HANDEL.
 

full of fire and dignity. His general look was somewhat heavy and sour, but when he did smile it was the sun bursting out of a black cloud. There was a sudden flash of intelligence, wit, and good humour, beaming in his countenance which I hardly ever saw in any other.' 'His smile was like heaven.' To this Hawkins adds that 'his gait was ever sauntering, with somewhat of a rocking motion.'

Of portraits of Handel there is a multitude. Several were executed in marble by Roubilliac; one, a bust, presented to George III, with the original MSS. and Handel's harpsichord,[1] by Smith; another, also a bust (1738), bought by Bartleman at the sale of the properties at Vauxhall, and bought at his sale again by Mr. Pollock, who presented it to the Foundling Hospital; another, a bust, in the collection of Mr. Alfred Morrison; fourthly, the Vauxhall statue (1738), now the property of the Sacred Harmonic Society, Roubilliac's first work, in which the association of the commonplace dress of the figure with the lyre and naked Cupid is very ludicrous; and lastly, the statue in the monument in Westminster Abbey, which, in spite of the French affectation of the pose, is one of the best portraits of the master, the head having been taken from a mould of his face taken after death by Roubilliac, and said to have been afterwards touched upon by him, the eyes opened, etc.

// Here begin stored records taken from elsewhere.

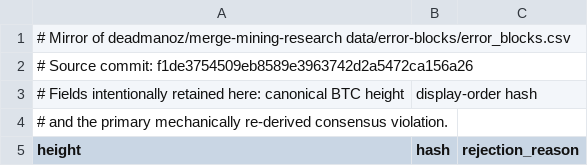
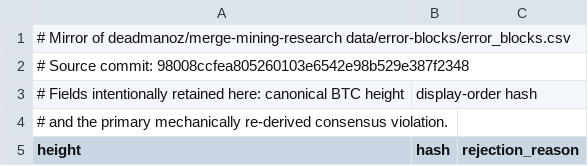
Before and after one commit to deadmanoz/merge-mining-monitor, a CSV file: data/consensus/error_blocks.csv, drawn as a sheet; only a part is shown.

```diff
--- a/data/consensus/error_blocks.csv
+++ b/data/consensus/error_blocks.csv
@@ -1,3 +1,3 @@
 # Mirror of deadmanoz/merge-mining-research data/error-blocks/error_blocks.csv
-# Source commit: f1de3754509eb8589e3963742d2a5472ca156a26
+# Source commit: 98008ccfea805260103e6542e98b529e387f2348
 # Fields intentionally retained here: canonical BTC height, display-order hash,
```
Also changed, not shown: 26 other files.
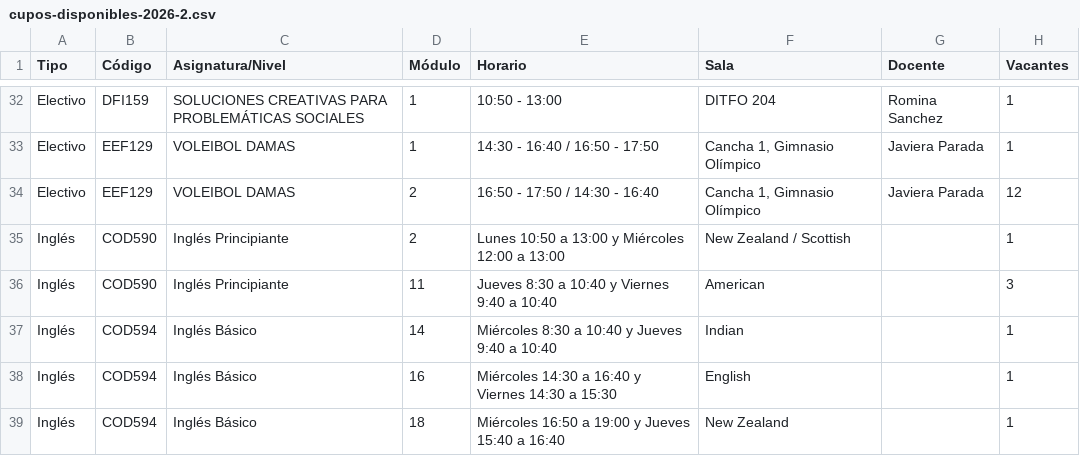
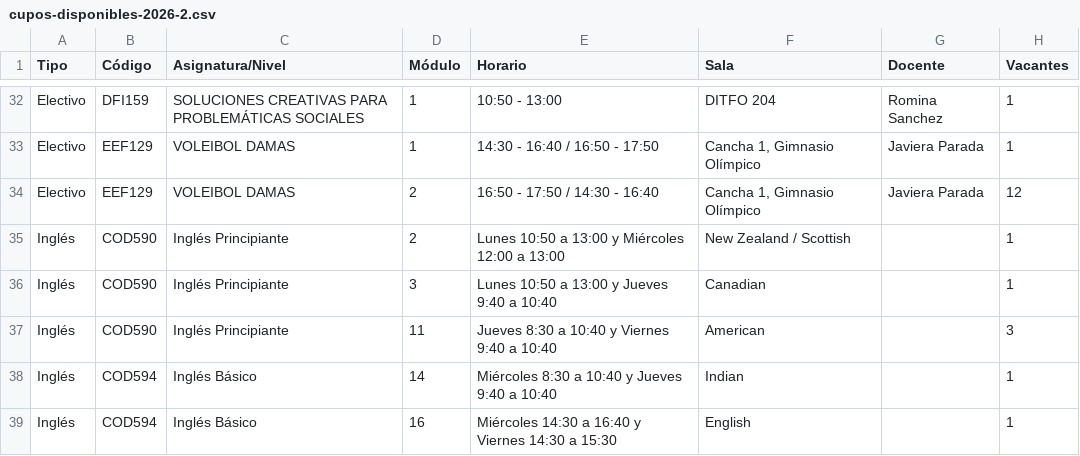
Before and after one commit to felipeopazo-ufro/cupos-ufro, a CSV file: cupos-disponibles-2026-2.csv, drawn as a sheet; only a part is shown, gaps mark what is left out; the shorter side is filled out with more unchanged rows.

```diff
--- a/cupos-disponibles-2026-2.csv
+++ b/cupos-disponibles-2026-2.csv
@@ -35,2 +35,3 @@
 "Inglés";"COD590";"Inglés Principiante";"2";"Lunes 10:50 a 13:00 y Miércoles 12:00 a 13:00";"New Zealand / Scottish";"";"1"
+"Inglés";"COD590";"Inglés Principiante";"3";"Lunes 10:50 a 13:00 y Jueves 9:40 a 10:40";"Canadian";"";"1"
 "Inglés";"COD590";"Inglés Principiante";"11";"Jueves 8:30 a 10:40 y Viernes 9:40 a 10:40";"American";"";"3"
```
Also changed, not shown: 1 other file.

A reproduction of this occurs in 'The Mirror' for July 19, 1834, from which it is here engraved.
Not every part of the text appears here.